She came to the U.S. from Mexico in 1994 to visit her brothers and decided to stay, despite her father’s wishes. She eventually got married, although her now-ex-husband insisted that she didn’t need to go to school to improve her English. Now she lives in Stone Park and is using resources at World Relief and Wheaton’s People’s Resource Center.
“I hope these classes will help me get a better job,” she said. “My supervisor says ‘Dalia, you need a higher position, but you need to speak English more.’ So I’m working.”
World Relief works with places such as the PRC and more than 75 area churches to provide a range of services, including ESL classes, job placement and training, a food pantry, computer classes and nonprofit legal counseling.
The Iraqi accountant who arrived in Jordan in 2008 and the U.S. in 2010 – who declined to be identified by name – said that he left his country not when his house was bombed by invading forces, but when the lack of electricity and security became a problem.

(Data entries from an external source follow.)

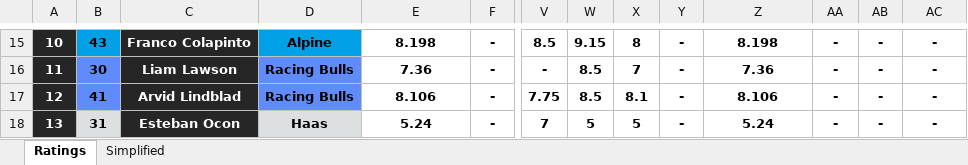
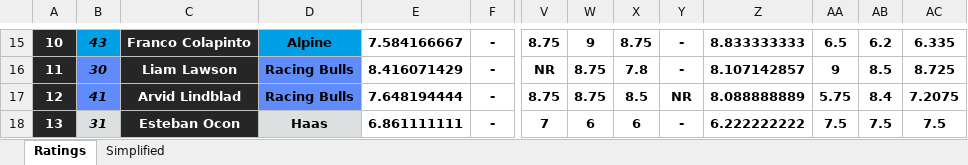
Before and after one commit to compErr/comperr.github.io, an Excel workbook: static/data/Ratings.xlsx, sheet Ratings, drawn as a sheet; only a part is shown, gaps mark what is left out; values as stored, in another font and other column widths than the file's, no borders; conditional formats not drawn; the diff covers the shown part only; the diff names each change by its address in the sheet, - before the commit and + after, or states it on an @@ line.

```diff
--- a/static/data/Ratings.xlsx (sheet Ratings)
+++ b/static/data/Ratings.xlsx (sheet Ratings)
-B15:B18 italic: off
+B15:B18 italic: on
-E15: 8.198
+E15: 7.584166667
-V15: 8.5
+V15: 8.75
-W15: 9.15
+W15: 9
-X15: 8
+X15: 8.75
-Z15: 8.198
+Z15: 8.833333333
-AA15: -
+AA15: 6.5
-AB15: -
+AB15: 6.2
-AC15: -
+AC15: 6.335
-E16: 7.36
+E16: 8.416071429
-V16: -
+V16: NR
-W16:W17: 8.5
+W16:W17: 8.75
-X16: 7
+X16: 7.8
-Z16: 7.36
+Z16: 8.107142857
-AA16: -
+AA16: 9
-AB16: -
+AB16: 8.5
-AC16: -
+AC16: 8.725
-E17: 8.106
+E17: 7.648194444
-V17: 7.75
+V17: 8.75
-X17: 8.1
+X17: 8.5
-Y17: -
+Y17: NR
-Z17: 8.106
+Z17: 8.088888889
-AA17: -
+AA17: 5.75
-AB17: -
+AB17: 8.4
-AC17: -
+AC17: 7.2075
-E18: 5.24
+E18: 6.861111111
-W18: 5
+W18: 6
-X18: 5
+X18: 6
-Z18: 5.24
+Z18: 6.222222222
-AA18: -
+AA18: 7.5
-AB18: -
+AB18: 7.5
-AC18: -
+AC18: 7.5
```
Also changed, not shown: 361 edited cells and cell formats elsewhere in this sheet, sheet Simplified, formulas that keep their value, 2 other files.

Now, he said that he has felt welcomed by the community of Addison and the U.S.
“Not everybody can leave the country,” he said. “But here I have had excellent treatment wherever I go. I just want to be free to live.”
Nar Thapa spent more than 18 years with his Bhutanese family in Nepal as refugees because they didn’t have the proper paperwork. The camp they lived in had more than 100,000 people from Nepal, Bhutan and India. Eventually, they found a home in Wheaton and now he is taking ESL classes to get into a mechanic course and translate some of his Christian poetry into English.
“People didn’t treat me badly as a refugee, they all tried to help me,” he said. “They knew that immigrants have a bad time sometimes and need help.”
Grey said that in addition to proximity to a large city, job opportunities and cheaper housing, the positive community environment for immigrants and refugees is a big part of the recent boom in the DuPage County immigrant population.
“Unfortunately, there are a lot of immigrants who are invisible and still need help, and that’s something we as a nation, a county and a city need to think about,” she said.